WARREN, Ohio (WKBN) – Trumbull County Assistant Prosecutor Chris Becker represented the Trumbull County Prosecutor’s Office and Trumbull County Prosecutor Dennis Watkins in Columbus Wednesday when he testified before a committee about keeping Ohio’s death penalty.

Becker testified against House Bill 183, which would abolish Ohio’s death penalty.

In his prepared statement, Becker cites what he calls past failures of the Ohio legislature when it rolled back penalties for criminals in the state, most recently Senate Bill 256, which banned life without parole for juveniles, including the most violent among them.

“The Ohio legislature saw fit to not only give convicted child murderers a break by removing the discretion of judges, juries and prosecutors in the State of Ohio in sentencing juvenile murderers to life in prison without the possibility of parole but to retrospectively and against the hard work of juries, judges and prosecutors and retroactively allow parole for the worst juvenile murderers around the state,” Becker wrote.

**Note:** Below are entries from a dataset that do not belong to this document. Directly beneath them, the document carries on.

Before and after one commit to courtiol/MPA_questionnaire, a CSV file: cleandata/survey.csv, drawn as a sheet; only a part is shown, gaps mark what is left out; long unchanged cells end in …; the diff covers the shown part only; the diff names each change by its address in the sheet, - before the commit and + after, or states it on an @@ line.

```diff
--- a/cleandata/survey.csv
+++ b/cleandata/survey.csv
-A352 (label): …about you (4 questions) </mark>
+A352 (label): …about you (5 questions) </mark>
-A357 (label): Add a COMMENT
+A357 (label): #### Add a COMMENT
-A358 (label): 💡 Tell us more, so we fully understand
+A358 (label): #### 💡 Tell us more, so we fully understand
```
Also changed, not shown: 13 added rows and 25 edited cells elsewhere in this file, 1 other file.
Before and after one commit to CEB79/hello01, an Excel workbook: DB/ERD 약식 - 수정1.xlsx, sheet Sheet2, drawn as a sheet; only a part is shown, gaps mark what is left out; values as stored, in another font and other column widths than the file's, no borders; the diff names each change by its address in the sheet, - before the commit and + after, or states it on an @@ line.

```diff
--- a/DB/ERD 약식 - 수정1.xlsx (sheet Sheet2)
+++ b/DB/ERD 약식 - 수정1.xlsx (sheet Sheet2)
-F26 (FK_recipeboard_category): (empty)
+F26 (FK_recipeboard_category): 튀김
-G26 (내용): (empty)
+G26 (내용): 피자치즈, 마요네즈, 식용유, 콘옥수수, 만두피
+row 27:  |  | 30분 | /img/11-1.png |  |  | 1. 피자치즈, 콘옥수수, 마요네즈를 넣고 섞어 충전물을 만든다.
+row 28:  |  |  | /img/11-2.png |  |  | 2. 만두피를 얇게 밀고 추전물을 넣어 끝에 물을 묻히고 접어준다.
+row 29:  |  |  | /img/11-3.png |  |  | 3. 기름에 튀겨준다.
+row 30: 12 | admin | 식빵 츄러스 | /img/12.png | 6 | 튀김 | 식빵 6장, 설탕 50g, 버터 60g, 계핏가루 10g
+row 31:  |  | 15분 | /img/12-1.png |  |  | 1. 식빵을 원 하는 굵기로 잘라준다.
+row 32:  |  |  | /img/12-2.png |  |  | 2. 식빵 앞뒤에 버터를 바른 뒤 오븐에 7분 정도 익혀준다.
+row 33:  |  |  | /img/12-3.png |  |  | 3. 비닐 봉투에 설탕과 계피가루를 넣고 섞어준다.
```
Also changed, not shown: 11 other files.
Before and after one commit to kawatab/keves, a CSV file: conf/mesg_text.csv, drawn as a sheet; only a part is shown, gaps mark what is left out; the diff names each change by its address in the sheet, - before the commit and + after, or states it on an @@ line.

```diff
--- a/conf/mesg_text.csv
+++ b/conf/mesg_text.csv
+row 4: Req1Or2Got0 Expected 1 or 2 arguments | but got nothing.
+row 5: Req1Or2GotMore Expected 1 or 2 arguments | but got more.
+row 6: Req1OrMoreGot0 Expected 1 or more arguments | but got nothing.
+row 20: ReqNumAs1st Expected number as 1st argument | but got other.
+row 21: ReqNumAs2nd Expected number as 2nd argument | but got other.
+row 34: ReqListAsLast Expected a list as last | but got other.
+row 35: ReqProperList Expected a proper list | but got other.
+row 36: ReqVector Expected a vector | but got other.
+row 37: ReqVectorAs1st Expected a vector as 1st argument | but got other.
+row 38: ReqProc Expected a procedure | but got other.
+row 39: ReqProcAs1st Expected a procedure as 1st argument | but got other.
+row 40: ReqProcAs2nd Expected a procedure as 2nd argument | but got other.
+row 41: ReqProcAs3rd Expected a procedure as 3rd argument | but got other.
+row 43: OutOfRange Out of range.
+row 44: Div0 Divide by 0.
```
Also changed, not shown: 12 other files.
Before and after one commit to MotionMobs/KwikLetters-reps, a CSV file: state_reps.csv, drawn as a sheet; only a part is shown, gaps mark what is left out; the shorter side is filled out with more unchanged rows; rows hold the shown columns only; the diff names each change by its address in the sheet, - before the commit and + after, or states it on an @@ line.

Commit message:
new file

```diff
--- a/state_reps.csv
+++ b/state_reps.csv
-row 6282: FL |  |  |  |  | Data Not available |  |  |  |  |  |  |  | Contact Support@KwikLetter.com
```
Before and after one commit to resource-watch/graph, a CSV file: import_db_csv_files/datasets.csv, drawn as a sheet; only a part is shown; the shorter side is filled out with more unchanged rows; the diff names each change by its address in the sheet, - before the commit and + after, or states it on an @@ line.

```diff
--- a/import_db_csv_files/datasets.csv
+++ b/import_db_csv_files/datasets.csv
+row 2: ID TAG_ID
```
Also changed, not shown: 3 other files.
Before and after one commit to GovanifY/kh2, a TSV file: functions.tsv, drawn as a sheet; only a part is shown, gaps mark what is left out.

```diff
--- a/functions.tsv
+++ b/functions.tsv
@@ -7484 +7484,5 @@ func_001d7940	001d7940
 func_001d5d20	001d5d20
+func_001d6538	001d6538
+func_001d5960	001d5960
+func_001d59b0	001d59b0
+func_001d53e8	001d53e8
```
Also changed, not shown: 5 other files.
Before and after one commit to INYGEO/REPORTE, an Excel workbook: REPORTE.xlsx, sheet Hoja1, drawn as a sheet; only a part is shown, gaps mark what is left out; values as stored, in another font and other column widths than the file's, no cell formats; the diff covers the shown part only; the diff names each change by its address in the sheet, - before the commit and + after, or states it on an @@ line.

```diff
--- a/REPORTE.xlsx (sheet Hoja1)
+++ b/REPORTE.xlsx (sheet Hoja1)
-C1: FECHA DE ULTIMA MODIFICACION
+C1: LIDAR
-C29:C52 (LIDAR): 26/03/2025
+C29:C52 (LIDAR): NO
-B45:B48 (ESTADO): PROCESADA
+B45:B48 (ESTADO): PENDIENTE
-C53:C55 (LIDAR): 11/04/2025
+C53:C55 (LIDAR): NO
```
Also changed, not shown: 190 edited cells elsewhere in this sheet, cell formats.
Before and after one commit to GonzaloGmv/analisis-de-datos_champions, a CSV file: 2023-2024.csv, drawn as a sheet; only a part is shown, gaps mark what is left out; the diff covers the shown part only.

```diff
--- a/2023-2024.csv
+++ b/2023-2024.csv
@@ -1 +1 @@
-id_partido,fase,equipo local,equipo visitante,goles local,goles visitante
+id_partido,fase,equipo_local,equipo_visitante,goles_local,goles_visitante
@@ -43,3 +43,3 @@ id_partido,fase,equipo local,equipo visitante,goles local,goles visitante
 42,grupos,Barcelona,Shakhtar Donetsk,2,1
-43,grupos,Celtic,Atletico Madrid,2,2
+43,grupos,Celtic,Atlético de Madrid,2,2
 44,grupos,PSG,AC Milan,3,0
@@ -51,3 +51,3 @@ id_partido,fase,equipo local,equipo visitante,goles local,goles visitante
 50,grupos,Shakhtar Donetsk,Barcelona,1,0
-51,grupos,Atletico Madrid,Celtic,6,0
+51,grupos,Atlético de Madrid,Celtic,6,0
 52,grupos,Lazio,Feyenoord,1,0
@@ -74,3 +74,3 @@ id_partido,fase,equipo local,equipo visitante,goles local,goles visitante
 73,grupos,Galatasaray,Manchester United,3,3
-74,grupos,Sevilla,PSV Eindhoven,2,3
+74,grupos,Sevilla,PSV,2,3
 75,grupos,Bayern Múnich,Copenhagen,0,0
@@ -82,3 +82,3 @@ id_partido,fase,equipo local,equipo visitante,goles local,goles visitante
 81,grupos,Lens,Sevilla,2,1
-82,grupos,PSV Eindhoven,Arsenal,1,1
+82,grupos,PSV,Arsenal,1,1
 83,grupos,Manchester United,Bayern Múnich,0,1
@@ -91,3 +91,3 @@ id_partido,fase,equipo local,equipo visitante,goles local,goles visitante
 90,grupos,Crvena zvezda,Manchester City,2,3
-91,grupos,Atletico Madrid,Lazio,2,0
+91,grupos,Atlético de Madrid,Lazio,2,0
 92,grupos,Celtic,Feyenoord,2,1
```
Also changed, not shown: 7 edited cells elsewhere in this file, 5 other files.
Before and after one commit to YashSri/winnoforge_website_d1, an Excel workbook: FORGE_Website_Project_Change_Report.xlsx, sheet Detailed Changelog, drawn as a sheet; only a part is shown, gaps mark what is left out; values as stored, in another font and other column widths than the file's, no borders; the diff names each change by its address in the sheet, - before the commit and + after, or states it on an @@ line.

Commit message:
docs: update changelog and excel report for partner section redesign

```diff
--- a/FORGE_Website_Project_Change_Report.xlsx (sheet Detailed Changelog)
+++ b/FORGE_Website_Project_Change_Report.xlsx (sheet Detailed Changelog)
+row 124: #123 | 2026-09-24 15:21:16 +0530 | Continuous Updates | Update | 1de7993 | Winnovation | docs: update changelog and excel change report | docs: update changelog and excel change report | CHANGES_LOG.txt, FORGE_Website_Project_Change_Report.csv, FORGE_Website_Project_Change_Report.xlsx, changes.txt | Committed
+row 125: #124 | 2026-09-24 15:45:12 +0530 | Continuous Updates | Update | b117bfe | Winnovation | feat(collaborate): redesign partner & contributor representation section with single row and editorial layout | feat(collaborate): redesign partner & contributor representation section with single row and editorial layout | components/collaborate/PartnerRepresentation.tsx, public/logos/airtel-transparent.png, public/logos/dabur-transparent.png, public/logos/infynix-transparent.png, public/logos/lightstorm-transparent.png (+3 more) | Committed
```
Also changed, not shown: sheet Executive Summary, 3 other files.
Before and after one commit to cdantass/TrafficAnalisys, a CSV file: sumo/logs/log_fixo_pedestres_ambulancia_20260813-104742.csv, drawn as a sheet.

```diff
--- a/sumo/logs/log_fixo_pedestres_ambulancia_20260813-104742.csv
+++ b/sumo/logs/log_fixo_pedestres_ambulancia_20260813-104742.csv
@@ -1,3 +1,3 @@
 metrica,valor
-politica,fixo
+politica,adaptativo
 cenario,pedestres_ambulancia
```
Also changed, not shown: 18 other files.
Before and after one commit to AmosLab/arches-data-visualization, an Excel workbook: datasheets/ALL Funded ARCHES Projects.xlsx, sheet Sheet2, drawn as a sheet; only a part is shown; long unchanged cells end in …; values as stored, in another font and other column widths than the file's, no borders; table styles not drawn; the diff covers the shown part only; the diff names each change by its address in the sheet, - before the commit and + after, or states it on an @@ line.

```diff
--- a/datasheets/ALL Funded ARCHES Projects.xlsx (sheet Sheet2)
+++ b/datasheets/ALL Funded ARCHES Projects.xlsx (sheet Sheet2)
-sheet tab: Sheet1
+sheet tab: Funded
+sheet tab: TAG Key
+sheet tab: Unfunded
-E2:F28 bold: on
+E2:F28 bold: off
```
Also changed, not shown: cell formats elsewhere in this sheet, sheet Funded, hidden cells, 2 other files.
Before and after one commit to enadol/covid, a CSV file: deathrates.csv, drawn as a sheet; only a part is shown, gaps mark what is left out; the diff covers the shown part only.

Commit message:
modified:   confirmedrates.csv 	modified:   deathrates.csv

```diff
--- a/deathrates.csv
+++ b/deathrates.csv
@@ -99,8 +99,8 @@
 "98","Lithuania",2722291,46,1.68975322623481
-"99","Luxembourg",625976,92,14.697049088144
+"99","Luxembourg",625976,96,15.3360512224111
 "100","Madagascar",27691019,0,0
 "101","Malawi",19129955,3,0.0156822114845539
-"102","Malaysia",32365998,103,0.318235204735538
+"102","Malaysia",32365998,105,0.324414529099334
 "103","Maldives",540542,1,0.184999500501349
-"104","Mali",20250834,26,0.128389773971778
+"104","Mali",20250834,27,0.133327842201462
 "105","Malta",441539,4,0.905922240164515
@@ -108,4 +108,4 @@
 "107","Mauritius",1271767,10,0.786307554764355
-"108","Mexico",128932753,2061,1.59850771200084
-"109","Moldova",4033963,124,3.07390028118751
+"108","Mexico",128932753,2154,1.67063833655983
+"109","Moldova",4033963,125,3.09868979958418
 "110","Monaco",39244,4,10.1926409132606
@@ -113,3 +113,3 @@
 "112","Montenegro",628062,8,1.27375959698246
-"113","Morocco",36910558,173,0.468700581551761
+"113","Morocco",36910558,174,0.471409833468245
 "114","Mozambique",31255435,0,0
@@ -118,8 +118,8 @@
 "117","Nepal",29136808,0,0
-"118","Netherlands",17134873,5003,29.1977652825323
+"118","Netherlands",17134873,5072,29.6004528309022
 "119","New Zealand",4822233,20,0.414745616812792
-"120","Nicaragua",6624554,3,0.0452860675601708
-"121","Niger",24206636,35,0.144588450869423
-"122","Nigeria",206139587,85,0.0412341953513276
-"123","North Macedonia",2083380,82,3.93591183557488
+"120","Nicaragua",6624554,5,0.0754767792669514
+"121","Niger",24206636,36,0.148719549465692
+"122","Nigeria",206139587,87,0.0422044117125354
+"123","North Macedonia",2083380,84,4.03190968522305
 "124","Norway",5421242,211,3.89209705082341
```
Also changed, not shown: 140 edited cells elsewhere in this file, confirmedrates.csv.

Becker also cited past sentencing guidelines that have reduced sentences by months and years for many convicted felons.

“The Ohio legislature has consistently over the last 30 years eroded and shrunk penalties for the worst of worst offenders in this state,” he wrote.

In his statement against HB 183, Becker writes that the legislation to abolish the death penalty is “unneeded and unwanted by the people of the State of Ohio.”

He said the record number of murders happening in the state, pointing to Columbus and Warren which saw a record number of homicides in 2020, show that “stronger laws are needed not weaker ones.”

Becker encouraged the committee to leave the decision on whether or not to keep the death penalty up to the voters instead of passing legislation.